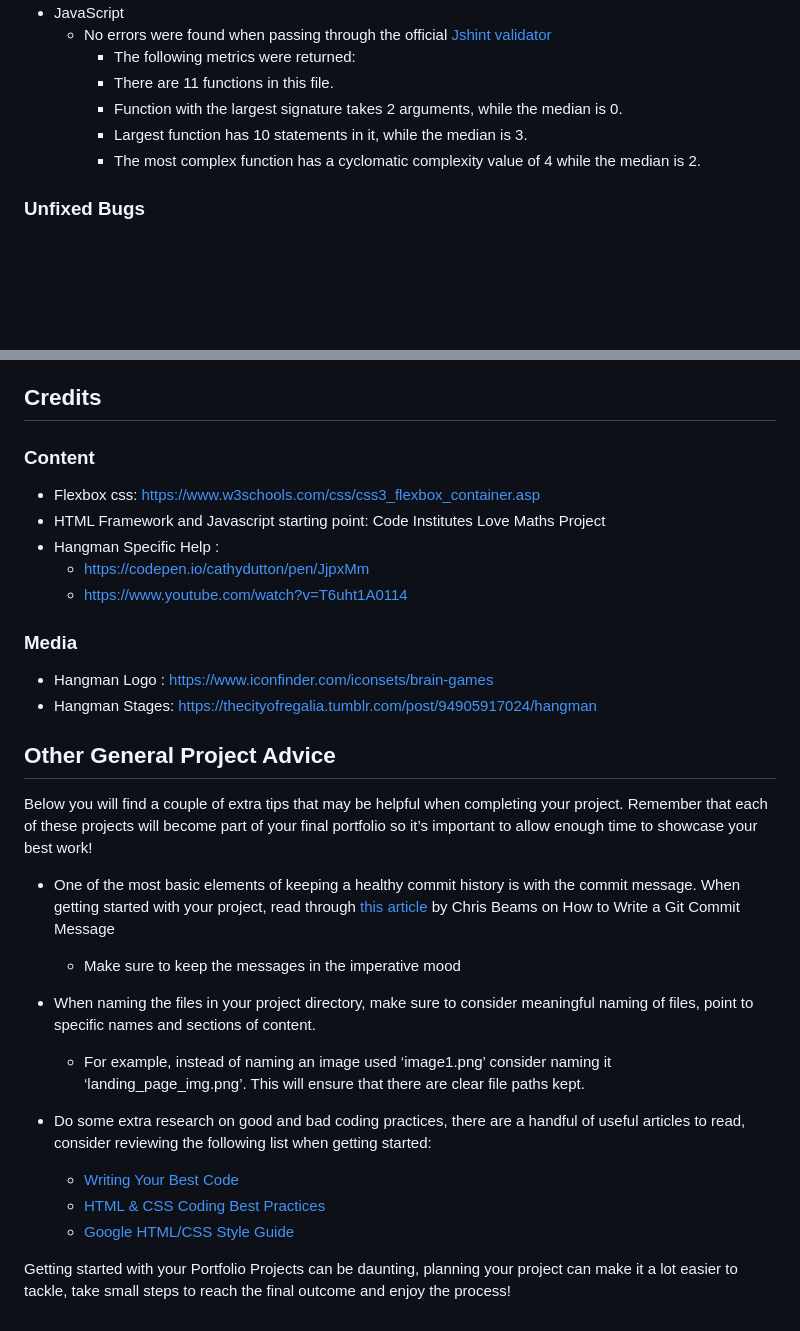
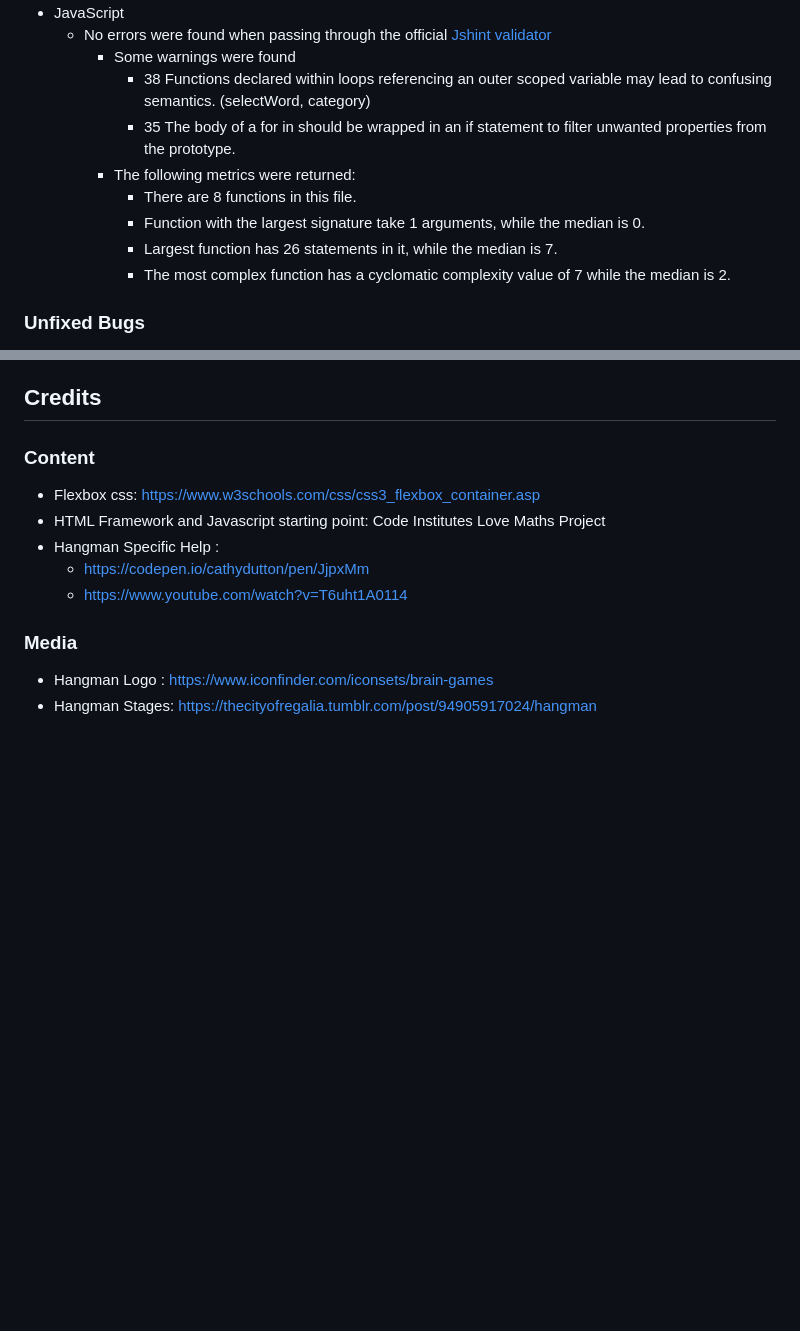
Before and after one commit to Adam-Daly/Project-2-Hangman, a Markdown page: README.md, 2 parts joined by grey strips. GitHub-like rendering; blank space fills up the shorter version.

```diff
--- a/README.md
+++ b/README.md
@@ -64,10 +64,13 @@ Using chrome dev tools the hangman site was tested in responsive, 4k, iphone XE,
 - JavaScript
     - No errors were found when passing through the official [Jshint validator](https://jshint.com/)
+      - Some warnings were found
+        - 38 Functions declared within loops referencing an outer scoped variable may lead to confusing semantics. (selectWord, category)
+        - 35	The body of a for in should be wrapped in an if statement to filter unwanted properties from the prototype.
       - The following metrics were returned:
-      - There are 11 functions in this file.
-      - Function with the largest signature takes 2 arguments, while the median is 0.
-      - Largest function has 10 statements in it, while the median is 3.
-      - The most complex function has a cyclomatic complexity value of 4 while the median is 2.
+        - There are 8 functions in this file.
+        - Function with the largest signature take 1 arguments, while the median is 0.
+        - Largest function has 26 statements in it, while the median is 7.
+        - The most complex function has a cyclomatic complexity value of 7 while the median is 2.
 
 ### Unfixed Bugs
 
@@ -100,20 +103,3 @@ The live link can be found here - https://adam-daly.github.io/Project-2-Hangman/
 
 - Hangman Logo : https://www.iconfinder.com/iconsets/brain-games
 - Hangman Stages: https://thecityofregalia.tumblr.com/post/94905917024/hangman
-
-## Other General Project Advice
-
-Below you will find a couple of extra tips that may be helpful when completing your project. Remember that each of these projects will become part of your final portfolio so it’s important to allow enough time to showcase your best work!
-
-- One of the most basic elements of keeping a healthy commit history is with the commit message. When getting started with your project, read through [this article](https://chris.beams.io/posts/git-commit/) by Chris Beams on How to Write  a Git Commit Message
-  - Make sure to keep the messages in the imperative mood
-
-- When naming the files in your project directory, make sure to consider meaningful naming of files, point to specific names and sections of content.
-  - For example, instead of naming an image used ‘image1.png’ consider naming it ‘landing_page_img.png’. This will ensure that there are clear file paths kept.
-
-- Do some extra research on good and bad coding practices, there are a handful of useful articles to read, consider reviewing the following list when getting started:
-  - [Writing Your Best Code](https://learn.shayhowe.com/html-css/writing-your-best-code/)
-  - [HTML & CSS Coding Best Practices](https://medium.com/@inceptiondj.info/html-css-coding-best-practice-fadb9870a00f)
-  - [Google HTML/CSS Style Guide](https://google.github.io/styleguide/htmlcssguide.html#General)
-
-Getting started with your Portfolio Projects can be daunting, planning your project can make it a lot easier to tackle, take small steps to reach the final outcome and enjoy the process!
```
Also changed, not shown: other parts of README.md (+7 -7 lines).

> [Task details] Lines that contain "best" are the result; find them in the entries above and copy each one.

> [Answer to this task]
-Below you will find a couple of extra tips that may be helpful when completing your project. Remember that each of these projects will become part of your final portfolio so it’s important to allow enough time to showcase your best work!
-  - [Writing Your Best Code](https://learn.shayhowe.com/html-css/writing-your-best-code/)
-  - [HTML & CSS Coding Best Practices](https://medium.com/@inceptiondj.info/html-css-coding-best-practice-fadb9870a00f)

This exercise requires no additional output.